White-tailed Eagles On The Isle Of Mull
Roseanna Cunningham, the Scottish Environment Minister, visited the Isle of Mull Sunday to celebrate the 25th anniversary of wild bred White-tailed Eagles in Scotland and 10 years of the island’s public viewing project.
“This year marks the 2010 International Year of Biodiversity and the Mull Eagle Watch project is a perfect example to showcase Scotland’s wildlife at its best.”
According to the RSPB, there were more than 200 breeding pairs of White-tailed Eagles in 1700 but they become extinct in Britain during the early 1900s due to shepherds, gamekeepers, fisheries, and illegal egg collectors.
There were a few failed attempts to reintroduce White-tailed Eagles during the 1950s and 1960s. The lessons learned from these failures helped the program that was started in 1975 to become a success.
From 1975 to 1985, 82 young birds were brought from Norway and released on the Isle of Rum in Scotland.
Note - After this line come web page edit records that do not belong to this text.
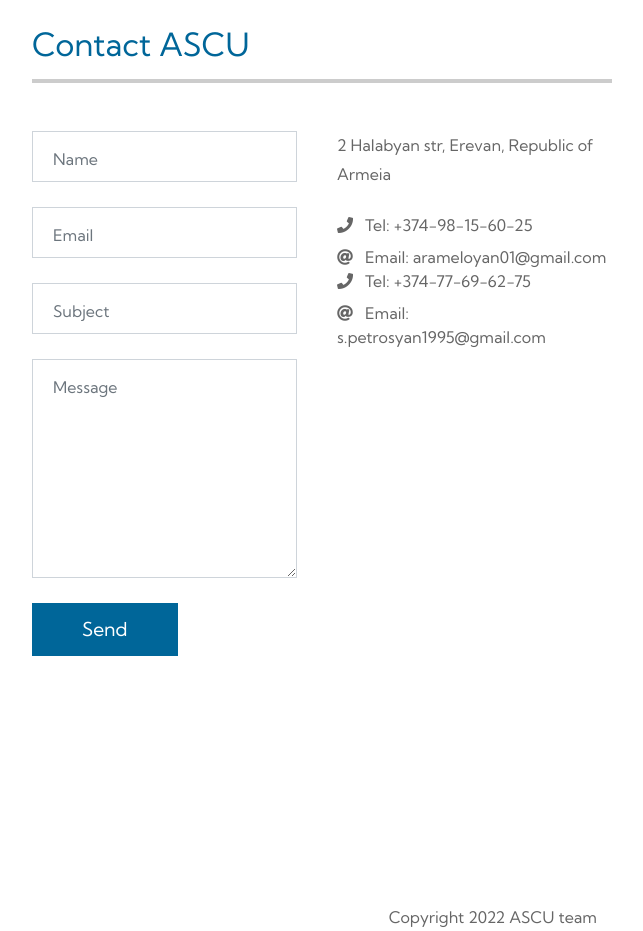
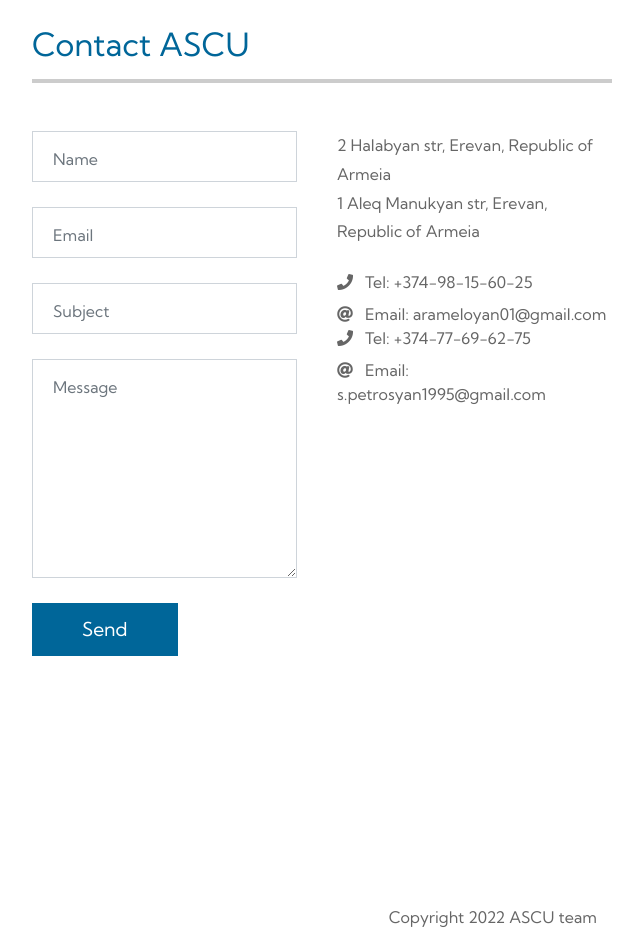
Before and after one commit to ARAMELOYAN/ARAMELOYAN.github.io, a plain HTML site: page index.html in a window 1280 px wide. Shown: the part 4860-5791 px from the top of the page, without its empty margins (598-1241 px from the left). Drawn offline with Linux system fonts and the light colour scheme.

Commit message:
dasdasda

```diff
--- a/index.html
+++ b/index.html
@@ -385,7 +385,8 @@ https://templatemo.com/tm-555-upright
 
                                 <!-- Address -->
                                 <address class="mb-4">
-                                    2 Halabyan str, Erevan, Republic of Armeia
+					2 Halabyan str, Erevan, Republic of Armeia<br>
+                                    	1 Aleq Manukyan str, Erevan, Republic of Armeia
                                 </address>
 
                                 <!-- Links -->
```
In 1985, a breeding pair on the Isle of Mull raised the first White-tailed Eagle chick born in Scotland in more than 70 years!
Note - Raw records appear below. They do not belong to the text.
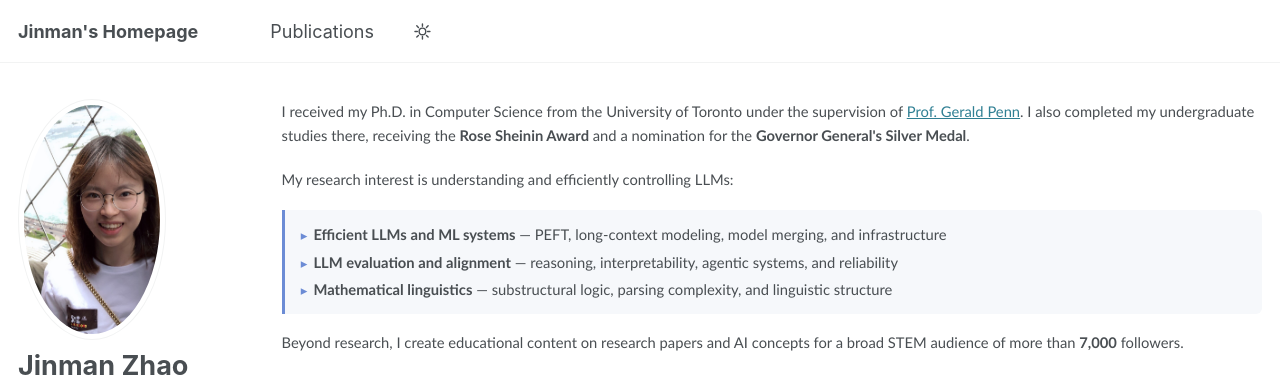
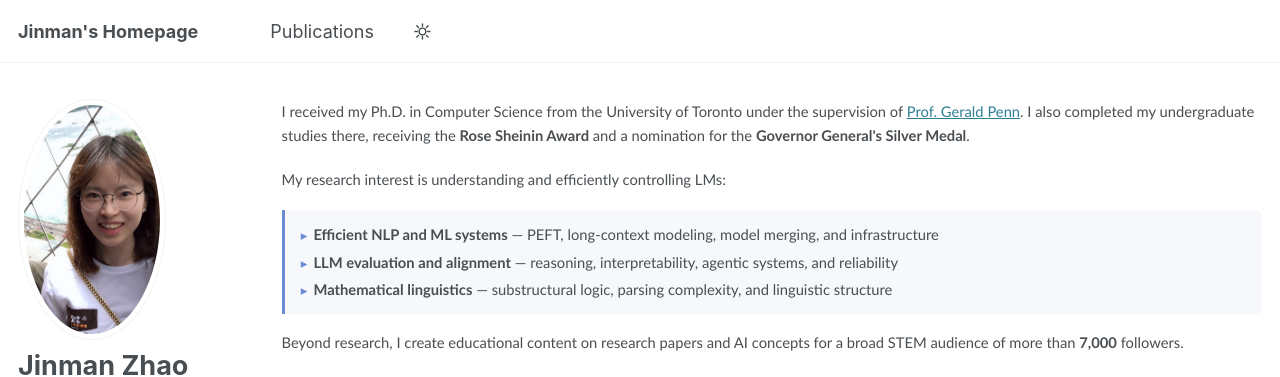
Before and after one commit to zhaojinm/zhaojinm.github.io, a Jekyll site: the page built from _pages/about.md, in a window 1280 px wide and 934 px high. Shown: the top 377 px of the window. Built offline with Jekyll 4.4.1, drawn with Linux system fonts in a browser that asks for light colours.

Commit message:
Update about.md

```diff
--- a/_pages/about.md
+++ b/_pages/about.md
@@ -15,10 +15,10 @@ redirect_from:
     <strong>Governor General's Silver Medal</strong>.
   </p>
 
-  <p>My research interest is understanding and efficiently controlling LLMs:</p>
+  <p>My research interest is understanding and efficiently controlling LMs:</p>
 
   <ul class="intro-list">
-    <li><strong>Efficient LLMs and ML systems</strong> — PEFT, long-context modeling, model merging, and infrastructure</li>
+    <li><strong>Efficient NLP and ML systems</strong> — PEFT, long-context modeling, model merging, and infrastructure</li>
     <li><strong>LLM evaluation and alignment</strong> — reasoning, interpretability, agentic systems, and reliability</li>
     <li><strong>Mathematical linguistics</strong> — substructural logic, parsing complexity, and linguistic structure</li>
   </ul>
```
Today, there are a total of 46 pairs of White-tailed Eagles across Scotland. Last year they successfully raised 36 chicks, 10 of which were on the Isle of Mull.
Roseanna Cunningham, the Scottish Environment Minister:
”It is great news that these birds are thriving on Mull. What is also brilliant is that the local community is directly benefiting through green tourism.”
Approximately 6,000 people a year come to visit the White-tailed Eagles bringing in more than 2 million British pounds (3.3 million US dollars) to the local economy.
James Hilder, chief executive of the Mull & Iona Community Trust:
“Mull Eagle Watch has given a great boost to the communities of Mull & Iona, as it allows the trust to distribute thousands of pounds to local youth groups, sports clubs, societies as well as contributing to other environmental and educational initiatives locally.”
For more information, here’s an interview from 2009 with David Sexton who is the RSPB Scotland Mull Officer. He discusses the history and the unique bird hide where visitors can view the eagles.